↓

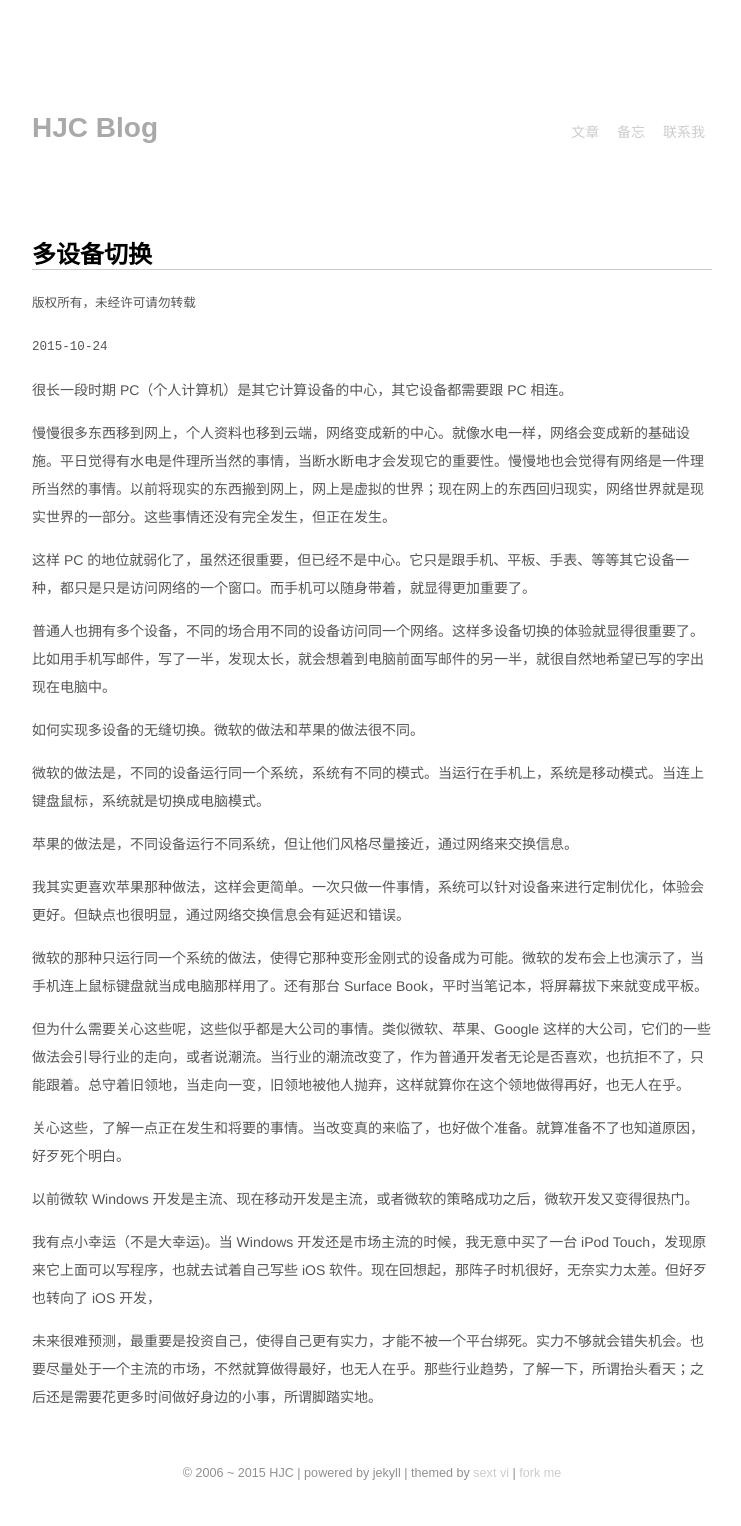
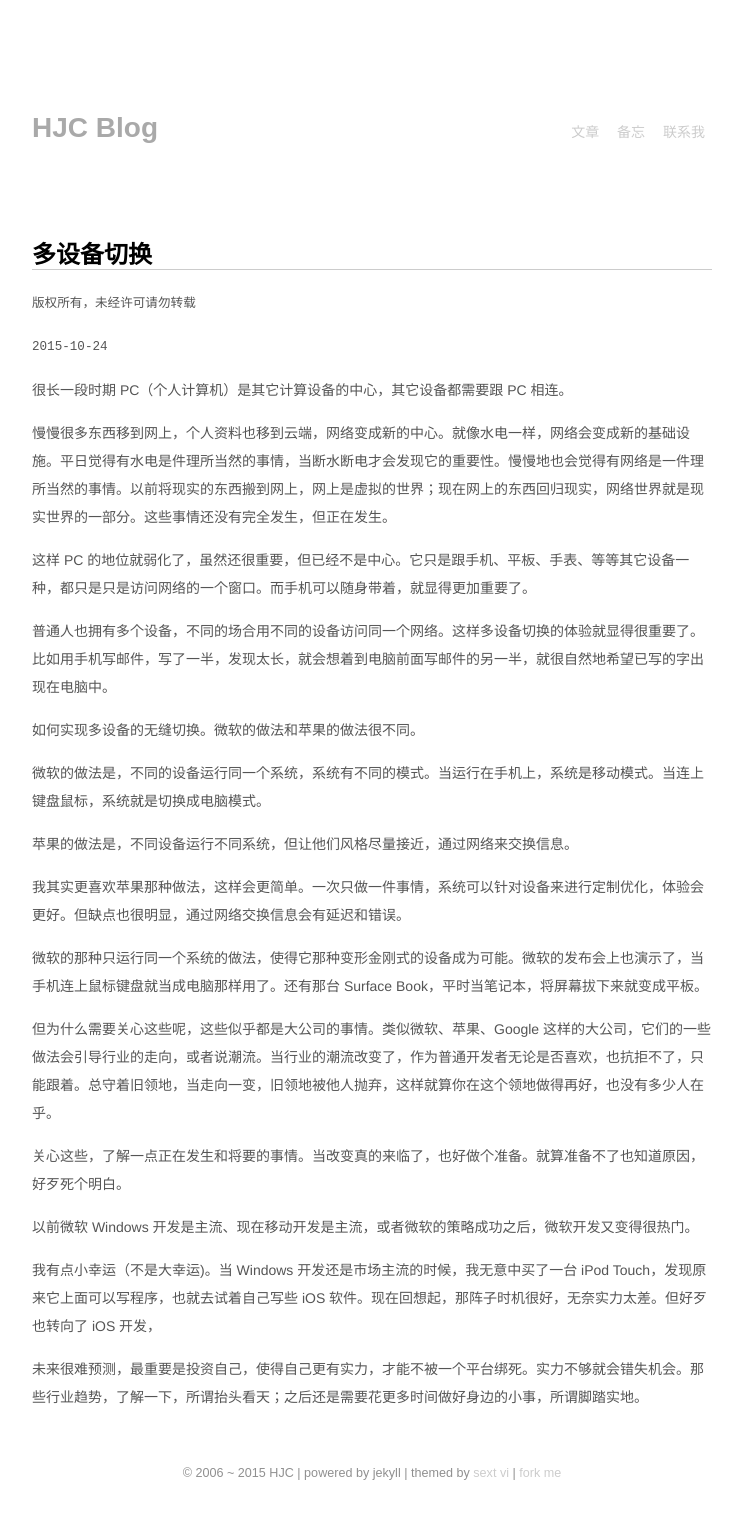
Before and after one commit to jzpangpang/hjcapple.github.com, a Jekyll site: the page built from _posts/2015-10-24-multiple-devices.md, in a window 1280 px wide. Shown: the whole page, without its empty margins (268-1009 px from the left). Built offline with Jekyll 4.4.1, drawn with Linux system fonts in a browser that asks for light colours; nearby versions of some CDN libraries; Markdown is read by kramdown in place of the engine named in the settings.

Commit message:
修改文章的语句

```diff
--- a/_posts/2015-10-24-multiple-devices.md
+++ b/_posts/2015-10-24-multiple-devices.md
@@ -22,7 +22,7 @@ published: true
 
 微软的那种只运行同一个系统的做法，使得它那种变形金刚式的设备成为可能。微软的发布会上也演示了，当手机连上鼠标键盘就当成电脑那样用了。还有那台 Surface Book，平时当笔记本，将屏幕拔下来就变成平板。
 
-但为什么需要关心这些呢，这些似乎都是大公司的事情。类似微软、苹果、Google 这样的大公司，它们的一些做法会引导行业的走向，或者说潮流。当行业的潮流改变了，作为普通开发者无论是否喜欢，也抗拒不了，只能跟着。总守着旧领地，当走向一变，旧领地被他人抛弃，这样就算你在这个领地做得再好，也无人在乎。
+但为什么需要关心这些呢，这些似乎都是大公司的事情。类似微软、苹果、Google 这样的大公司，它们的一些做法会引导行业的走向，或者说潮流。当行业的潮流改变了，作为普通开发者无论是否喜欢，也抗拒不了，只能跟着。总守着旧领地，当走向一变，旧领地被他人抛弃，这样就算你在这个领地做得再好，也没有多少人在乎。
 
 关心这些，了解一点正在发生和将要的事情。当改变真的来临了，也好做个准备。就算准备不了也知道原因，好歹死个明白。
 
@@ -30,4 +30,4 @@ published: true
 
 我有点小幸运（不是大幸运)。当 Windows 开发还是市场主流的时候，我无意中买了一台 iPod Touch，发现原来它上面可以写程序，也就去试着自己写些 iOS 软件。现在回想起，那阵子时机很好，无奈实力太差。但好歹也转向了 iOS 开发，
 
-未来很难预测，最重要是投资自己，使得自己更有实力，才能不被一个平台绑死。实力不够就会错失机会。也要尽量处于一个主流的市场，不然就算做得最好，也无人在乎。那些行业趋势，了解一下，所谓抬头看天；之后还是需要花更多时间做好身边的小事，所谓脚踏实地。
+未来很难预测，最重要是投资自己，使得自己更有实力，才能不被一个平台绑死。实力不够就会错失机会。那些行业趋势，了解一下，所谓抬头看天；之后还是需要花更多时间做好身边的小事，所谓脚踏实地。
```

↑

Could you retype each line of the material above exactly, skipping the pictures?

Before and after one commit to jzpangpang/hjcapple.github.com, a Jekyll site: the page built from _posts/2015-10-24-multiple-devices.md, in a window 1280 px wide. Shown: the whole page, without its empty margins (268-1009 px from the left). Built offline with Jekyll 4.4.1, drawn with Linux system fonts in a browser that asks for light colours; nearby versions of some CDN libraries; Markdown is read by kramdown in place of the engine named in the settings.

Commit message:
修改文章的语句

```diff
--- a/_posts/2015-10-24-multiple-devices.md
+++ b/_posts/2015-10-24-multiple-devices.md
@@ -22,7 +22,7 @@ published: true
 
 微软的那种只运行同一个系统的做法，使得它那种变形金刚式的设备成为可能。微软的发布会上也演示了，当手机连上鼠标键盘就当成电脑那样用了。还有那台 Surface Book，平时当笔记本，将屏幕拔下来就变成平板。
 
-但为什么需要关心这些呢，这些似乎都是大公司的事情。类似微软、苹果、Google 这样的大公司，它们的一些做法会引导行业的走向，或者说潮流。当行业的潮流改变了，作为普通开发者无论是否喜欢，也抗拒不了，只能跟着。总守着旧领地，当走向一变，旧领地被他人抛弃，这样就算你在这个领地做得再好，也无人在乎。
+但为什么需要关心这些呢，这些似乎都是大公司的事情。类似微软、苹果、Google 这样的大公司，它们的一些做法会引导行业的走向，或者说潮流。当行业的潮流改变了，作为普通开发者无论是否喜欢，也抗拒不了，只能跟着。总守着旧领地，当走向一变，旧领地被他人抛弃，这样就算你在这个领地做得再好，也没有多少人在乎。
 
 关心这些，了解一点正在发生和将要的事情。当改变真的来临了，也好做个准备。就算准备不了也知道原因，好歹死个明白。
 
@@ -30,4 +30,4 @@ published: true
 
 我有点小幸运（不是大幸运)。当 Windows 开发还是市场主流的时候，我无意中买了一台 iPod Touch，发现原来它上面可以写程序，也就去试着自己写些 iOS 软件。现在回想起，那阵子时机很好，无奈实力太差。但好歹也转向了 iOS 开发，
 
-未来很难预测，最重要是投资自己，使得自己更有实力，才能不被一个平台绑死。实力不够就会错失机会。也要尽量处于一个主流的市场，不然就算做得最好，也无人在乎。那些行业趋势，了解一下，所谓抬头看天；之后还是需要花更多时间做好身边的小事，所谓脚踏实地。
+未来很难预测，最重要是投资自己，使得自己更有实力，才能不被一个平台绑死。实力不够就会错失机会。那些行业趋势，了解一下，所谓抬头看天；之后还是需要花更多时间做好身边的小事，所谓脚踏实地。
```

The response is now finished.